(Records shown)
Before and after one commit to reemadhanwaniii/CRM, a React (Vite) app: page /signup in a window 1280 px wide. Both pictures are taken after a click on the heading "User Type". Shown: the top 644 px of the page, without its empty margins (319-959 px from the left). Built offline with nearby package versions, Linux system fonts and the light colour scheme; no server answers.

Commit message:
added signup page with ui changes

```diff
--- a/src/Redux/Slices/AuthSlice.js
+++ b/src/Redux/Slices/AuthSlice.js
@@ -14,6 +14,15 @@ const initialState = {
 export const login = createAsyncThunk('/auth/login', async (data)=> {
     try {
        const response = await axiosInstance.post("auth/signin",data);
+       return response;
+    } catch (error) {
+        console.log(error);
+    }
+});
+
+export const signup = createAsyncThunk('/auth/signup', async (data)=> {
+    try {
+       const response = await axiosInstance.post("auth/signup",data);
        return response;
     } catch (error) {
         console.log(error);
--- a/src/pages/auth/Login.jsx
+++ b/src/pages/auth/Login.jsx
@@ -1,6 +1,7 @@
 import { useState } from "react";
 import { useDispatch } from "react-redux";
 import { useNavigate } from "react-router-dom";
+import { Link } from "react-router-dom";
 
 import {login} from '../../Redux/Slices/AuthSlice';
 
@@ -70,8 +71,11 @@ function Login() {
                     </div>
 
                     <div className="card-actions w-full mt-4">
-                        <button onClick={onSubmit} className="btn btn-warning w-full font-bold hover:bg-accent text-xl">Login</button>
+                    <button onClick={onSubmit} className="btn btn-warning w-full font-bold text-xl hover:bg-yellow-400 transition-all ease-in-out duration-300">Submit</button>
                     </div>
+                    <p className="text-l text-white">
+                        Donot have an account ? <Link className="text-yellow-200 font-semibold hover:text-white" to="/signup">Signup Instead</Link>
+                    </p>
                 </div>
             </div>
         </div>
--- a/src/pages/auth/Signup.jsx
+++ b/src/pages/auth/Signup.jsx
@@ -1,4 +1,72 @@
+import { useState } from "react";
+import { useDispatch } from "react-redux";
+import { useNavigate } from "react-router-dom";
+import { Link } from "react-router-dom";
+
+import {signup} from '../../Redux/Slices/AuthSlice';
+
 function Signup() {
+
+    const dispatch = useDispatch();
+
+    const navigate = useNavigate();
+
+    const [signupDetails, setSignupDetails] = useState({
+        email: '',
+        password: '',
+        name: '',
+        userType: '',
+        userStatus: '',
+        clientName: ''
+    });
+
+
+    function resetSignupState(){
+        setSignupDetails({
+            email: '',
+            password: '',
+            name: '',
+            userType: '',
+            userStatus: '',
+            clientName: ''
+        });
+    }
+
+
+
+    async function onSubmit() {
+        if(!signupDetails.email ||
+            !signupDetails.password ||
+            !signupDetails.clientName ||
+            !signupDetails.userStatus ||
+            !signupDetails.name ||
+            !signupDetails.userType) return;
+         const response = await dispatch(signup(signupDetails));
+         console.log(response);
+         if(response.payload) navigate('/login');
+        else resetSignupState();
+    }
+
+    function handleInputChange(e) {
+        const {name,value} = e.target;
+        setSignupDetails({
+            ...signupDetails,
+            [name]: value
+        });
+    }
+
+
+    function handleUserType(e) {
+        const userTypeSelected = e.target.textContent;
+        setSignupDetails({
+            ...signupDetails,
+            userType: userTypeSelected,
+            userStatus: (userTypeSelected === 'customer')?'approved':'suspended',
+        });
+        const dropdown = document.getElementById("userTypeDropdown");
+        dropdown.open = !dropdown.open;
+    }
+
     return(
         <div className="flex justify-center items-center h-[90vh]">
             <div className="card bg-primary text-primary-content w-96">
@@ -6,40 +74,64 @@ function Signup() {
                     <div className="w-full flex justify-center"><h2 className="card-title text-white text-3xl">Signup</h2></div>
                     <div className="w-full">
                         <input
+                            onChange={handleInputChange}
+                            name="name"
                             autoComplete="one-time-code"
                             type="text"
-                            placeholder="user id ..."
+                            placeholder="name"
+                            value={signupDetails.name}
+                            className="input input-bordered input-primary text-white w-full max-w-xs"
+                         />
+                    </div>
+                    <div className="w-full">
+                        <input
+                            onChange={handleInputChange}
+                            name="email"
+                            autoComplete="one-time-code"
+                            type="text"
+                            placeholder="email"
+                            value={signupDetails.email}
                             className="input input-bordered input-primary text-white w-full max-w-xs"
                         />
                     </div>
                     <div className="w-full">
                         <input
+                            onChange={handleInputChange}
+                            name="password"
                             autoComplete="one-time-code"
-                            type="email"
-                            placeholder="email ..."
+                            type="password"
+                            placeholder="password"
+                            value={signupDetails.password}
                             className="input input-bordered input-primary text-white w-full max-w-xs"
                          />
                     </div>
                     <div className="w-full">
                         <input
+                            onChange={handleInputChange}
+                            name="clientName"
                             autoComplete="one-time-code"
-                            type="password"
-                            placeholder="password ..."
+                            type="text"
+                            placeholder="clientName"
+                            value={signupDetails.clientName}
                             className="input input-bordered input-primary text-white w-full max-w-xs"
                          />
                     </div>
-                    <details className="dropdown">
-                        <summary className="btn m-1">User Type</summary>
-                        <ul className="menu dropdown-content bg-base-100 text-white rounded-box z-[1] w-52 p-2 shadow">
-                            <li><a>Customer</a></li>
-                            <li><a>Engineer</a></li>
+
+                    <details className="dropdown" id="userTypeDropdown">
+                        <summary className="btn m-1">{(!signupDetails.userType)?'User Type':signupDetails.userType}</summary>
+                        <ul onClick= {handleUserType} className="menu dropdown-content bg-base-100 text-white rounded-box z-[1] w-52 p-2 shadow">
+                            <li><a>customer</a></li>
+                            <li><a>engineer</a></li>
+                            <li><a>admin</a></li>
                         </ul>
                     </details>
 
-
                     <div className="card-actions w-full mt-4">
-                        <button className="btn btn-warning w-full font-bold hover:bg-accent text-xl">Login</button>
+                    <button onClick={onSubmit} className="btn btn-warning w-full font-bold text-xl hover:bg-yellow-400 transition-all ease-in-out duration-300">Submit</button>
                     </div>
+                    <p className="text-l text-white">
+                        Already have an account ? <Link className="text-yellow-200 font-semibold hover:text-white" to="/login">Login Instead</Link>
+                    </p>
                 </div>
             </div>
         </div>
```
(End Records shown)
- _Task details_:
The output should restate the data exactly, with no line missing.

- _Result_:
Before and after one commit to reemadhanwaniii/CRM, a React (Vite) app: page /signup in a window 1280 px wide. Both pictures are taken after a click on the heading "User Type". Shown: the top 644 px of the page, without its empty margins (319-959 px from the left). Built offline with nearby package versions, Linux system fonts and the light colour scheme; no server answers.

Commit message:
added signup page with ui changes

```diff
--- a/src/Redux/Slices/AuthSlice.js
+++ b/src/Redux/Slices/AuthSlice.js
@@ -14,6 +14,15 @@ const initialState = {
 export const login = createAsyncThunk('/auth/login', async (data)=> {
     try {
        const response = await axiosInstance.post("auth/signin",data);
+       return response;
+    } catch (error) {
+        console.log(error);
+    }
+});
+
+export const signup = createAsyncThunk('/auth/signup', async (data)=> {
+    try {
+       const response = await axiosInstance.post("auth/signup",data);
        return response;
     } catch (error) {
         console.log(error);
--- a/src/pages/auth/Login.jsx
+++ b/src/pages/auth/Login.jsx
@@ -1,6 +1,7 @@
 import { useState } from "react";
 import { useDispatch } from "react-redux";
 import { useNavigate } from "react-router-dom";
+import { Link } from "react-router-dom";
 
 import {login} from '../../Redux/Slices/AuthSlice';
 
@@ -70,8 +71,11 @@ function Login() {
                     </div>
 
                     <div className="card-actions w-full mt-4">
-                        <button onClick={onSubmit} className="btn btn-warning w-full font-bold hover:bg-accent text-xl">Login</button>
+                    <button onClick={onSubmit} className="btn btn-warning w-full font-bold text-xl hover:bg-yellow-400 transition-all ease-in-out duration-300">Submit</button>
                     </div>
+                    <p className="text-l text-white">
+                        Donot have an account ? <Link className="text-yellow-200 font-semibold hover:text-white" to="/signup">Signup Instead</Link>
+                    </p>
                 </div>
             </div>
         </div>
--- a/src/pages/auth/Signup.jsx
+++ b/src/pages/auth/Signup.jsx
@@ -1,4 +1,72 @@
+import { useState } from "react";
+import { useDispatch } from "react-redux";
+import { useNavigate } from "react-router-dom";
+import { Link } from "react-router-dom";
+
+import {signup} from '../../Redux/Slices/AuthSlice';
+
 function Signup() {
+
+    const dispatch = useDispatch();
+
+    const navigate = useNavigate();
+
+    const [signupDetails, setSignupDetails] = useState({
+        email: '',
+        password: '',
+        name: '',
+        userType: '',
+        userStatus: '',
+        clientName: ''
+    });
+
+
+    function resetSignupState(){
+        setSignupDetails({
+            email: '',
+            password: '',
+            name: '',
+            userType: '',
+            userStatus: '',
+            clientName: ''
+        });
+    }
+
+
+
+    async function onSubmit() {
+        if(!signupDetails.email ||
+            !signupDetails.password ||
+            !signupDetails.clientName ||
+            !signupDetails.userStatus ||
+            !signupDetails.name ||
+            !signupDetails.userType) return;
+         const response = await dispatch(signup(signupDetails));
+         console.log(response);
+         if(response.payload) navigate('/login');
+        else resetSignupState();
+    }
+
+    function handleInputChange(e) {
+        const {name,value} = e.target;
+        setSignupDetails({
+            ...signupDetails,
+            [name]: value
+        });
+    }
+
+
+    function handleUserType(e) {
+        const userTypeSelected = e.target.textContent;
+        setSignupDetails({
+            ...signupDetails,
+            userType: userTypeSelected,
+            userStatus: (userTypeSelected === 'customer')?'approved':'suspended',
+        });
+        const dropdown = document.getElementById("userTypeDropdown");
+        dropdown.open = !dropdown.open;
+    }
+
     return(
         <div className="flex justify-center items-center h-[90vh]">
             <div className="card bg-primary text-primary-content w-96">
@@ -6,40 +74,64 @@ function Signup() {
                     <div className="w-full flex justify-center"><h2 className="card-title text-white text-3xl">Signup</h2></div>
                     <div className="w-full">
                         <input
+                            onChange={handleInputChange}
+                            name="name"
                             autoComplete="one-time-code"
                             type="text"
-                            placeholder="user id ..."
+                            placeholder="name"
+                            value={signupDetails.name}
+                            className="input input-bordered input-primary text-white w-full max-w-xs"
+                         />
+                    </div>
+                    <div className="w-full">
+                        <input
+                            onChange={handleInputChange}
+                            name="email"
+                            autoComplete="one-time-code"
+                            type="text"
+                            placeholder="email"
+                            value={signupDetails.email}
                             className="input input-bordered input-primary text-white w-full max-w-xs"
                         />
                     </div>
                     <div className="w-full">
                         <input
+                            onChange={handleInputChange}
+                            name="password"
                             autoComplete="one-time-code"
-                            type="email"
-                            placeholder="email ..."
+                            type="password"
+                            placeholder="password"
+                            value={signupDetails.password}
                             className="input input-bordered input-primary text-white w-full max-w-xs"
                          />
                     </div>
                     <div className="w-full">
                         <input
+                            onChange={handleInputChange}
+                            name="clientName"
                             autoComplete="one-time-code"
-                            type="password"
-                            placeholder="password ..."
+                            type="text"
+                            placeholder="clientName"
+                            value={signupDetails.clientName}
                             className="input input-bordered input-primary text-white w-full max-w-xs"
                          />
                     </div>
-                    <details className="dropdown">
-                        <summary className="btn m-1">User Type</summary>
-                        <ul className="menu dropdown-content bg-base-100 text-white rounded-box z-[1] w-52 p-2 shadow">
-                            <li><a>Customer</a></li>
-                            <li><a>Engineer</a></li>
+
+                    <details className="dropdown" id="userTypeDropdown">
+                        <summary className="btn m-1">{(!signupDetails.userType)?'User Type':signupDetails.userType}</summary>
+                        <ul onClick= {handleUserType} className="menu dropdown-content bg-base-100 text-white rounded-box z-[1] w-52 p-2 shadow">
+                            <li><a>customer</a></li>
+                            <li><a>engineer</a></li>
+                            <li><a>admin</a></li>
                         </ul>
                     </details>
 
-
                     <div className="card-actions w-full mt-4">
-                        <button className="btn btn-warning w-full font-bold hover:bg-accent text-xl">Login</button>
+                    <button onClick={onSubmit} className="btn btn-warning w-full font-bold text-xl hover:bg-yellow-400 transition-all ease-in-out duration-300">Submit</button>
                     </div>
+                    <p className="text-l text-white">
+                        Already have an account ? <Link className="text-yellow-200 font-semibold hover:text-white" to="/login">Login Instead</Link>
+                    </p>
                 </div>
             </div>
         </div>
```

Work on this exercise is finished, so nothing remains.